Convincing evidence is required for prosecutors to obtain convictions. Allegations must be substantiated. DNA evidence can provide proof the state needs to link a Milwaukee defendant to a sex crime or show a person is wrongfully accused.
Human cells hold identifying information carried by deoxyribonucleic acid or DNA. Like fingerprints, each person’s characteristics mapped out in DNA are unique. Police investigators can trace the “owner” of DNA by conducting tests on cell-containing evidence left behind after a sexual assault.
Genetic codes are revealed in traces of skin tissues and body fluids like blood, semen, and saliva which can be gathered at a crime scene or from a sexual assault victim. Investigators can tie DNA evidence directly to a defendant or, when a sexual offender is unknown, compare test results with existing DNA profiles housed in a federal database known as the Combined DNA Index System or CODIS.
Sex crimes often have few if any witnesses. DNA can supply additional proof in cases where the only other evidence available may be the accounts of the alleged victim and defendant. In the same way DNA can place a defendant at a crime scene a lack of evidence can absolve a person of any wrongdoing.
People other than the defendant sometimes are required to undergo DNA tests – investigating officers, witnesses and a purported victim’s consensual sex partners included — to eliminate the possibility someone else was involved in a crime.

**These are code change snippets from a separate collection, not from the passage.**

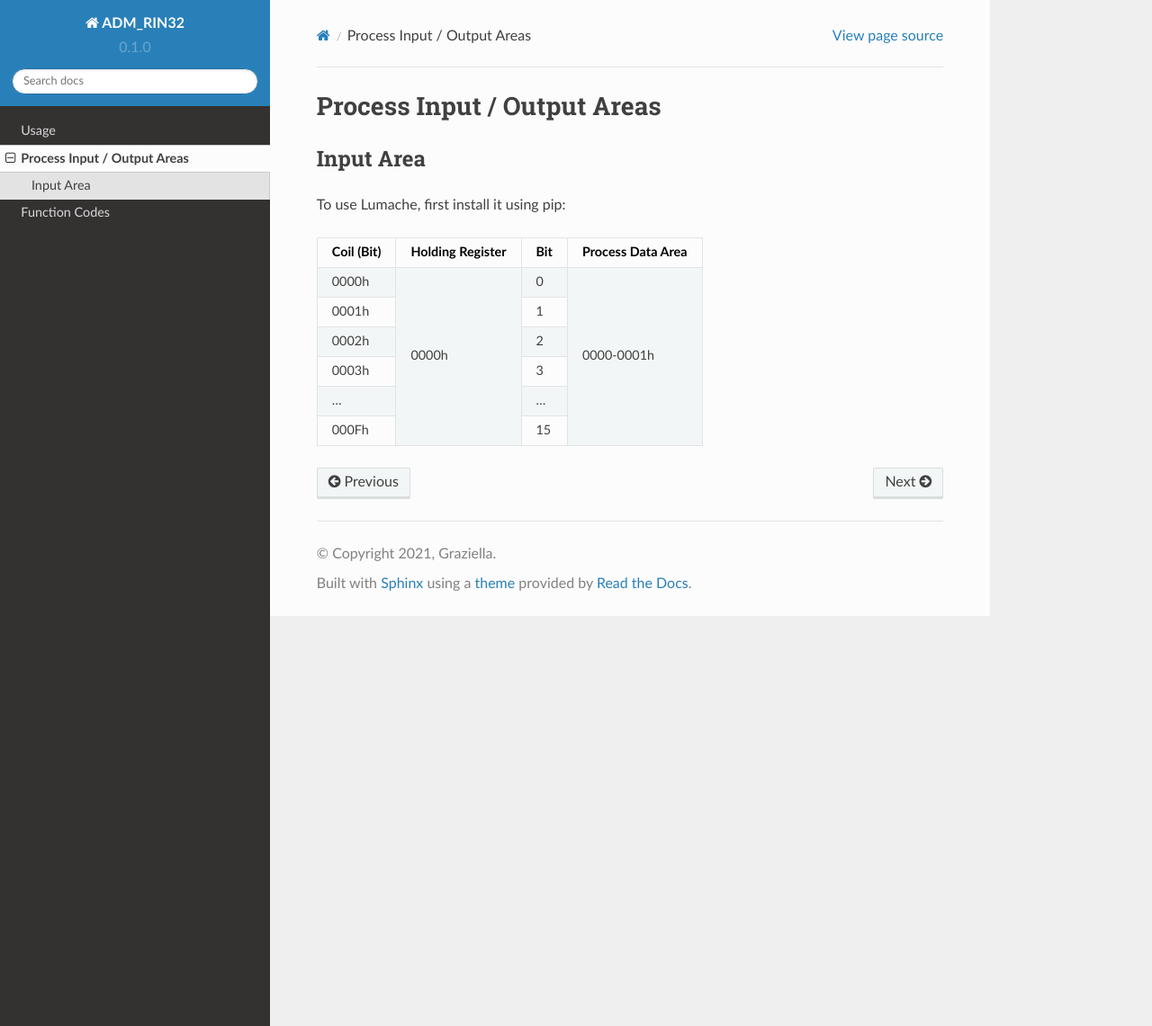
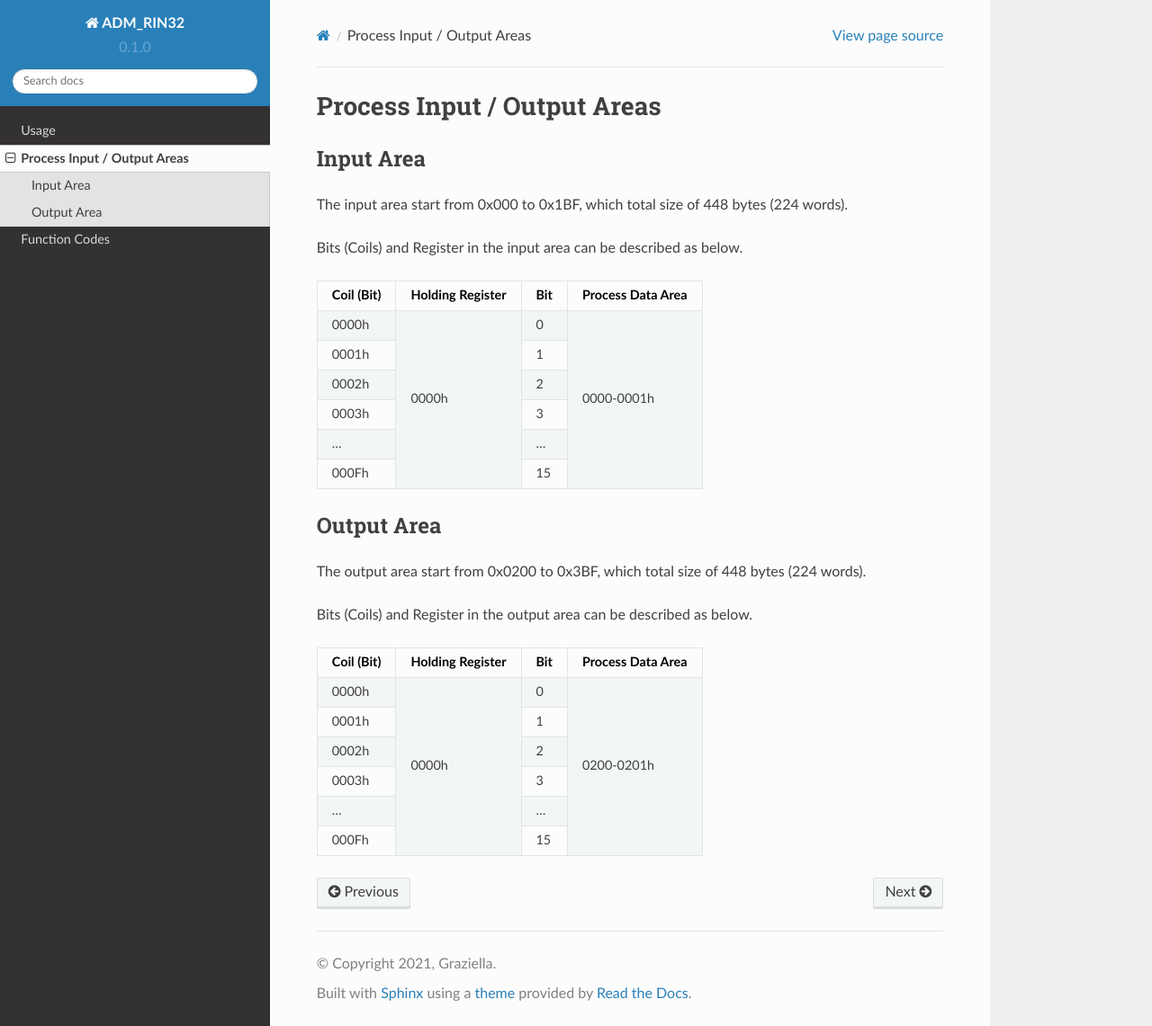
Before and after one commit to KeuntekLee/ADM_RIN32_Docs, a Sphinx documentation site: the page built from docs/source/inputoutputarea.rst, in a window 1280 px wide and 1141 px high. Shown: the whole window at 90% size. Built offline with Sphinx 7.4.7 and the Read the Docs theme 2.0.0, drawn with Linux system fonts in a browser that asks for light colours.

Commit message:
Update inputoutputarea.rst

```diff
--- a/docs/source/inputoutputarea.rst
+++ b/docs/source/inputoutputarea.rst
@@ -8,7 +8,9 @@ Process Input / Output Areas
 Input Area
 ------------
 
-To use Lumache, first install it using pip:
+The input area start from 0x000 to 0x1BF, which total size of 448 bytes (224 words).
+
+Bits (Coils) and Register in the input area can be described as below.
 
 
 +------------+------------------+-----+-------------------+
@@ -26,3 +28,26 @@ To use Lumache, first install it using pip:
 +------------+                  +-----+                   |
 |    000Fh   |                  |  15 |                   |
 +------------+------------------+-----+-------------------+
+
+Output Area
+------------
+
+The output area start from 0x0200 to 0x3BF, which total size of 448 bytes (224 words).
+
+Bits (Coils) and Register in the output area can be described as below.
+
++------------+------------------+-----+-------------------+
+| Coil (Bit) | Holding Register | Bit | Process Data Area |
++============+==================+=====+===================+
+|    0000h   |       0000h      | \ 0 |     0200-0201h    |
++------------+                  +-----+                   |
+|    0001h   |                  |  1  |                   |
++------------+                  +-----+                   |
+|    0002h   |                  |  2  |                   |
++------------+                  +-----+                   |
+|    0003h   |                  |  3  |                   |
++------------+                  +-----+                   |
+|     ...    |                  | ... |                   |
++------------+                  +-----+                   |
+|    000Fh   |                  |  15 |                   |
++------------+------------------+-----+-------------------+
```
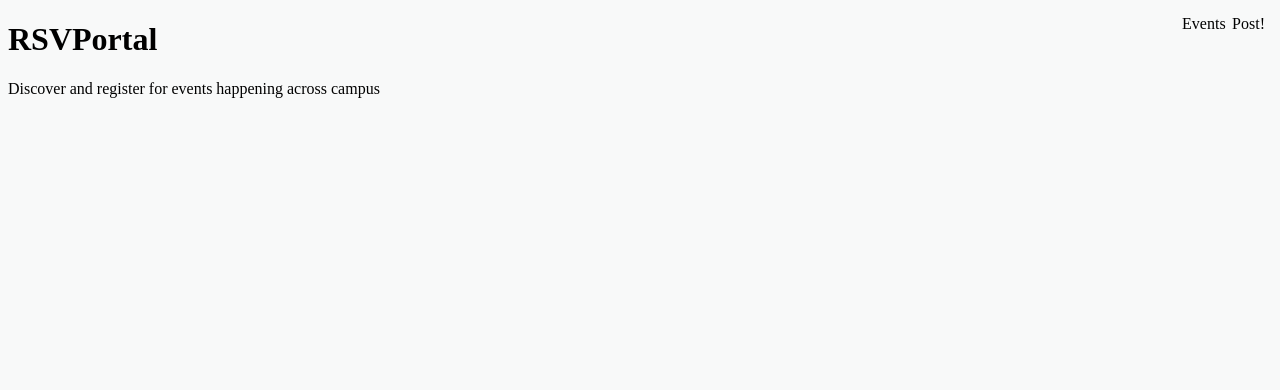
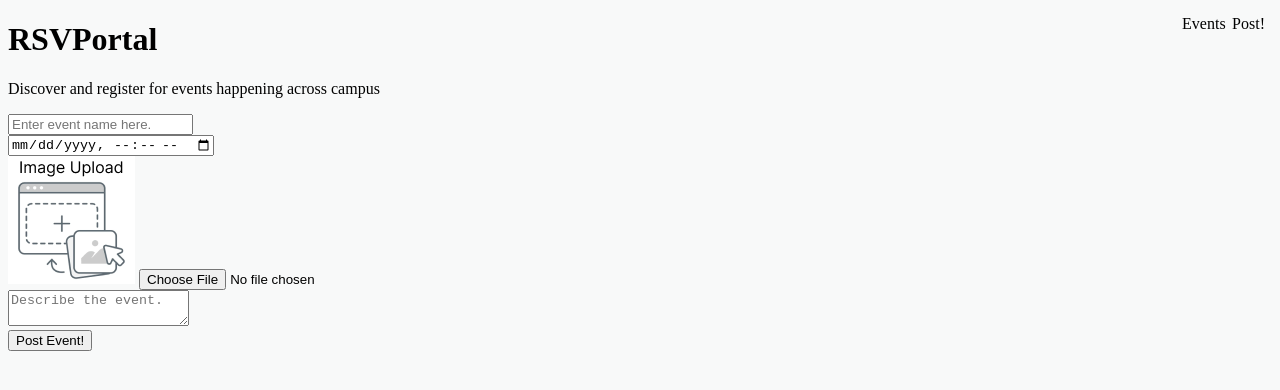
Before and after one commit to caileymm/rsvportal, a plain HTML site: page index.html in a window 1280 px wide. Both pictures are taken after a click on the element "Post!". Drawn offline with Linux system fonts and the light colour scheme.

Commit message:
post page features added

```diff
--- a/index.html
+++ b/index.html
@@ -44,9 +44,24 @@
         </div>
 
         <!-- post page -->
-        <div id="post-page" class="tab">
+        <div id="post-page" class="tab" hidden>
             <div class="events-container">
-                <!-- tab  -->
+                <div class="event-input">
+                    <div class="title-input">
+                        <input type="text" id="title" placeholder="Enter event name here."/>
+                    </div>
+                    <div class="date-time-input">
+                        <input type="datetime-local" id="date-time"/>
+                    </div>
+                    <div class="image-upload">
+                        <img src="img_upload.png" alt="Click to upload image" id="image" onclick="fileInput()">
+                        <input type="file" id="file-input" accept="image/*" onchange="replaceImage(event)">
+                    </div>
+                    <div class="description-input">
+                        <textarea id="description" placeholder="Describe the event."></textarea>
+                    </div>
+                    <button class="post-button" type="button">Post Event!</button>
+                </div>
             </div>
         </div>
     </body>
--- a/script.js
+++ b/script.js
@@ -42,3 +42,19 @@ function incRSVPCount(button) {
 
   button.textContent = "RSVPed!";
 }
+
+// image upload feature
+function fileInput() {
+  document.getElementById('file-input').click();
+}
+function replaceImage(event) {
+  const file = event.target.files[0];
+  if (file) {
+    const reader = new FileReader();
+    reader.onload = function() {
+      const output = document.getElementById('image');
+      output.src = reader.result;
+    };
+    reader.readAsDataURL(file);
+  }
+}
```
Also changed, not shown: img_upload.png (added).
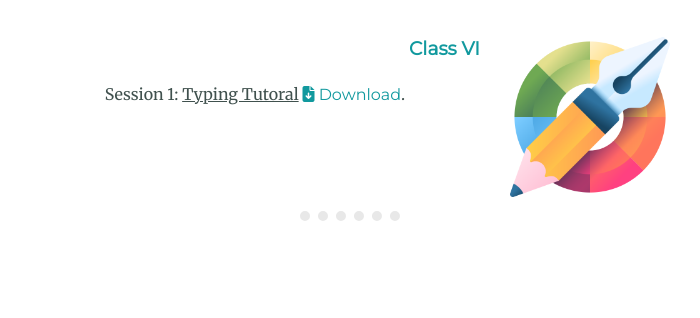
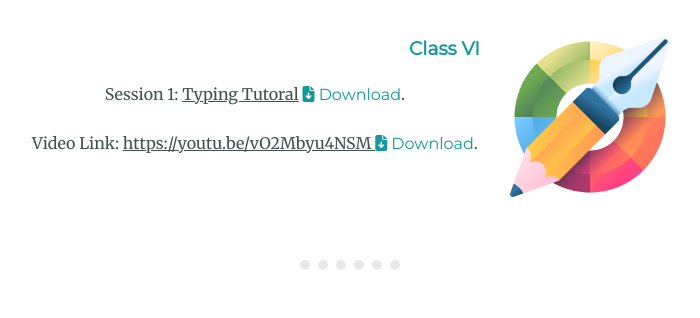
Before and after one commit to tshewang442/Digital-Notebook, a plain HTML site: page index.html in a window 1280 px wide. Shown: the part 2300-2618 px from the top of the page, without its empty margins (290-990 px from the left). Drawn offline with Linux system fonts and the light colour scheme.

Commit message:
Update index.html

```diff
--- a/index.html
+++ b/index.html
@@ -55,7 +55,9 @@
         <img class="graphic-designer-img" src="images/graphic-designer.png" alt="">
         <h3 class="graphic-design-head">Class VI</h3>
         <p class="try">Session 1: <u>Typing Tutoral</u> <a class="link" href="files/cl6/1.Online-Typing-Tutor.pptx" Download><i class="fa-solid fa-file-arrow-down"></i> Download</a>.</p>
-      </div>
+        <p class="try">Video Link: <u>https://youtu.be/vO2Mbyu4NSM </u> <a class="link" href="files/cl6/1.Online-Typing-Tutor.pptx" Download><i class="fa-solid fa-file-arrow-down"></i> Download</a>.</p>
+
+    </div>
       <hr>
       <h3>Take a Break</h3>
         <video width="320" height="240" poster="images\poster.png" controls>
```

DNA collected during an investigation is added to the CODIS database, whether or not test subjects are charged with or convicted of a sexual offense.
Criminal defense attorneys advise DNA can place a defendant at a crime scene, but it cannot pass on details about events that happened there. The genetic information is only a marker. Prosecutors must make the connection between DNA evidence, even identifying information found in semen, and a sexual assault.
Source: Rape, Abuse and Incest National Network, “The Importance of DNA in Sexual Assault Cases,” accessed July 08, 2015